The rating agency's report also raised concerns about the new government’s push to amend the law on the National Bank. Critics say the changes could lead to the politicisation of monetary policy and jeopardise the foreign currency exchange rate and foreign currency reserves.
Under the amendments, the parliament has a bigger role in appointing central bank vice governors and in approving the bank’s statutes.
The bank’s governor, Dejan Šoškić, and several other top officials resigned over the changes.
Šoškić’s successor, Jorgovanka Tabaković, is a member of the ruling Serbian Progressive Party. Tabaković has announced she will freeze her posts in the party in order to meet the condition that the governor cannot at the same time be a party official.
The moves provoked reactions from the European Union and international organisations.
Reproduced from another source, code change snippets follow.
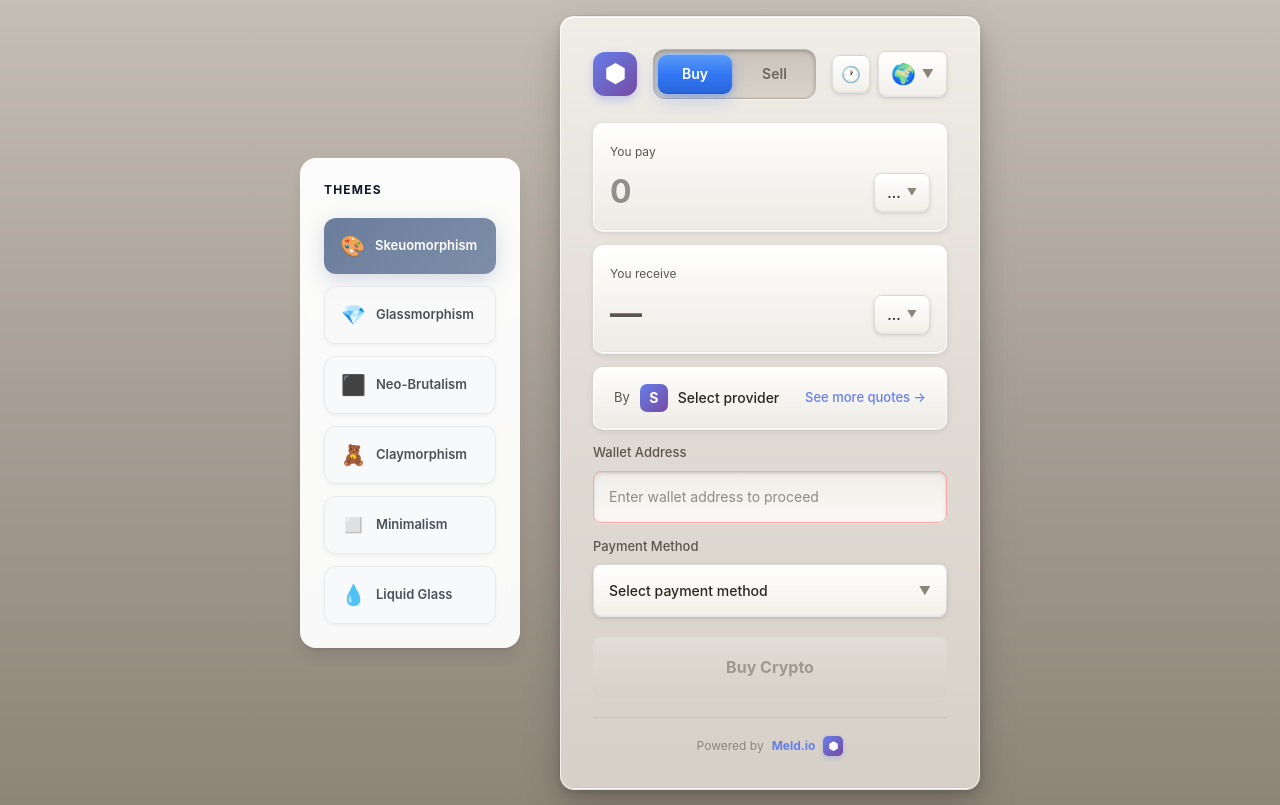
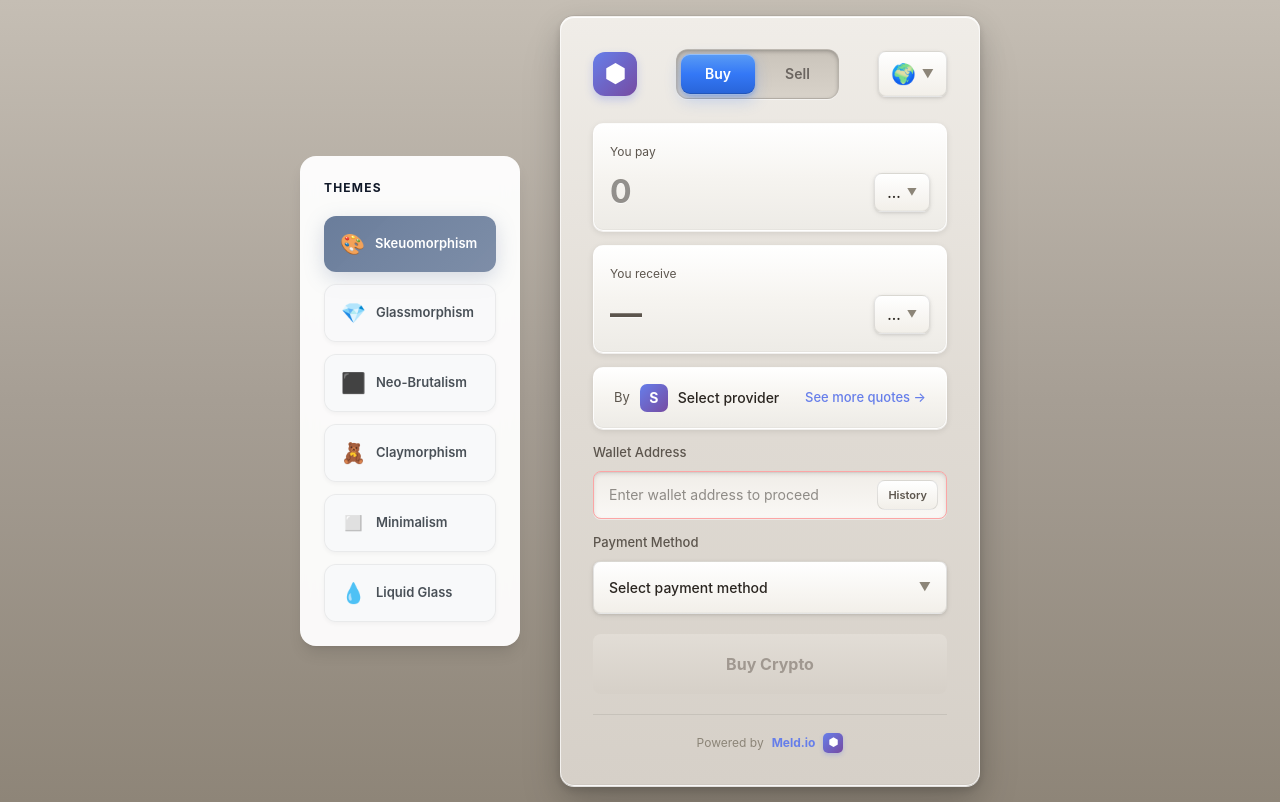
Before and after one commit to india3Eth/MeldDemo, a Next.js app: page / in a window 1280 px wide. Built offline with nearby package versions, Linux system fonts and the light colour scheme; no server answers.

Commit message:
refactor: history button inside wallet input as text label, remove header clock icon

```diff
--- a/src/components/widget/MeldWidget.tsx
+++ b/src/components/widget/MeldWidget.tsx
@@ -94,10 +94,7 @@ export function MeldWidget() {
       {/* ── Idle / waiting: widget form ── */}
       {txPhase !== "active" && (
         <>
-          <WidgetHeader
-            onOpenCountryModal={() => setOpenModal("country")}
-            onOpenHistory={() => setOpenModal("history")}
-          />
+          <WidgetHeader onOpenCountryModal={() => setOpenModal("country")} />
 
           <AmountSection
             variant="source"
@@ -111,7 +108,7 @@ export function MeldWidget() {
 
           <ProviderCard onOpenProviderModal={() => setOpenModal("provider")} />
 
-          <WalletAddressInput />
+          <WalletAddressInput onOpenHistory={() => setOpenModal("history")} />
 
           <PaymentMethodSelect onOpenModal={() => setOpenModal("paymentMethod")} />
 
--- a/src/components/widget/WalletAddressInput.tsx
+++ b/src/components/widget/WalletAddressInput.tsx
@@ -31,7 +31,11 @@ function validateAddress(address: string, chainCode?: string): boolean {
   }
 }
 
-export function WalletAddressInput() {
+interface WalletAddressInputProps {
+  onOpenHistory: () => void;
+}
+
+export function WalletAddressInput({ onOpenHistory }: WalletAddressInputProps) {
   const { walletAddress, setWalletAddress, mode, selectedCrypto } = useWidget();
   const { tokens } = useTheme();
 
@@ -39,7 +43,6 @@ export function WalletAddressInput() {
   const isEmpty = !walletAddress.trim();
   const isInvalid = !isEmpty && !validateAddress(walletAddress, selectedCrypto?.chainCode);
 
-  // Fix #6: red border only in BUY when empty; invalid format warning always
   const borderStyle = isInvalid
     ? "1px solid #fca5a5"
     : isEmpty && isBuy
@@ -54,21 +57,46 @@ export function WalletAddressInput() {
       >
         {isBuy ? "Wallet Address" : "Wallet Address (optional)"}
       </label>
-      <input
-        type="text"
-        placeholder="Enter wallet address to proceed"
-        value={walletAddress}
-        onChange={(e) => setWalletAddress(e.target.value)}
-        className="w-full text-sm outline-none transition-all duration-200"
+
+      {/* Input + inline history button */}
+      <div
+        className="flex items-center gap-2"
         style={{
-          padding: "15px",
           background: tokens.inputBg,
           border: borderStyle,
           borderRadius: tokens.inputRadius,
           boxShadow: tokens.inputShadow,
-          color: tokens.textPrimary,
+          padding: "8px 8px 8px 15px",
+          transition: "border-color 0.2s",
         }}
-      />
+      >
+        <input
+          type="text"
+          placeholder="Enter wallet address to proceed"
+          value={walletAddress}
+          onChange={(e) => setWalletAddress(e.target.value)}
+          className="min-w-0 flex-1 bg-transparent text-sm outline-none"
+          style={{ color: tokens.textPrimary, border: "none" }}
+        />
+        <button
+          onClick={onOpenHistory}
+          style={{
+            flexShrink: 0,
+            background: tokens.pillBg,
+            border: tokens.pillBorder,
+            borderRadius: "8px",
+            padding: "6px 10px",
+            fontSize: "11px",
+            fontWeight: 600,
+            color: tokens.textSecondary,
+            cursor: "pointer",
+            whiteSpace: "nowrap",
+          }}
+        >
+          History
+        </button>
+      </div>
+
       {isInvalid && (
         <p className="mt-1.5 text-[11px] text-red-400">
           Invalid {selectedCrypto?.chainCode ?? ""} address format
--- a/src/components/widget/WidgetHeader.tsx
+++ b/src/components/widget/WidgetHeader.tsx
@@ -10,10 +10,9 @@ import type { SessionType } from "@/lib/meld/types";
 
 interface WidgetHeaderProps {
   onOpenCountryModal: () => void;
-  onOpenHistory: () => void;
 }
 
-export function WidgetHeader({ onOpenCountryModal, onOpenHistory }: WidgetHeaderProps) {
+export function WidgetHeader({ onOpenCountryModal }: WidgetHeaderProps) {
   const { mode, setMode, selectedCountry } = useWidget();
   const { tokens } = useTheme();
 
@@ -60,26 +59,6 @@ export function WidgetHeader({ onOpenCountryModal, onOpenHistory }: WidgetHeader
         ))}
       </div>
 
-      {/* Right controls: history + country */}
-      <div className="flex items-center gap-2">
-        {/* History icon button */}
-        <button
-          onClick={onOpenHistory}
-          title="Transaction history"
-          className="flex items-center justify-center transition-all duration-200"
-          style={{
-            width: "38px", height: "38px",
-            background: tokens.pillBg,
-            border: tokens.pillBorder,
-            borderRadius: tokens.pillRadius,
-            boxShadow: tokens.pillShadow,
-            cursor: "pointer",
-            fontSize: "16px",
-          }}
-        >
-          🕐
-        </button>
-
       {/* Country Flag */}
       <button
         onClick={onOpenCountryModal}
@@ -105,6 +84,5 @@ export function WidgetHeader({ onOpenCountryModal, onOpenHistory }: WidgetHeader
         <span style={{ fontSize: "12px", color: tokens.textMuted }}>▼</span>
       </button>
     </div>
-    </div>
   );
 }
```
Lines whose indentation alone changed are shown as unchanged.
Freek Janmaat, head of the European Integration Section of the EU delegation to Serbia, told EurActiv Serbia that the speed at which the amendments were tabled puts into question their transparency and validity, given that there was little time for public debate.
"The Commission is deeply concerned by the new government's proposed amendments to the Law on the National Bank of Serbia, which revoke some provisions concerning the independence of the governor and the bodies governing and managing the National Bank of Serbia," Janmaat said.
IMF European Department Director Reza Moghadam warned the changes would create insecurity, tarnish credibility and raise doubts about the capacity of the country to run its macroeconomic policy.
Readiness for Reforms
S&P analysts also questioned the new government's management of public finances and financial arrangement with the IMF, which was frozen in February due to the previous government’s unwillingness to limit spending ahead of the elections.
"The downgrade reflects our view that Serbia's new government has failed to quickly adopt policies that would promote confidence in its monetary regime and restore post-election fiscal stability," S&P said in a statement.
"We are, moreover, becoming increasingly concerned that the new government may not be prepared - amid a recession and very high unemployment - to prioritise sustainable public finances and balanced economic growth," the agency’s analysts said.
The new government's policies could postpone talks with the IMF, which would provide Serbia with guidelines for improving the country’s finances and economy, as well as financial support, says the report.
More austerity needed
With public finances stretched, the national Fiscal Council recommended measures for saving € 1billion in 2012 and 2013, and an additional savings in 2014 and 2015, in order to avert a debt crisis.
Among the measures proposed by the council are the freezing of salaries and pensions and the increase of the VAT to 22% from 18%. World Bank experts agreed with that proposals, and pointed out the measures needed to be carried out as soon as possible.
Economy and Finance Minister Mladjan Dinkić on 8 August outlined austerity measures under which the VAT may be increased to no more than 20%, with the rate for food remaining at 8%.
Dinkić ruled out a freeze of public sector salaries and pensions before the elections, and this month he also announced that retirees with pensions below RSD15,000 (€127) will in September receive the first instalment of additional payments.
The minister also dismissed reducing the public payroll during a time of economic crisis. However, Dinkić did not rule out the possibility limiting the salaries of public-sector managers.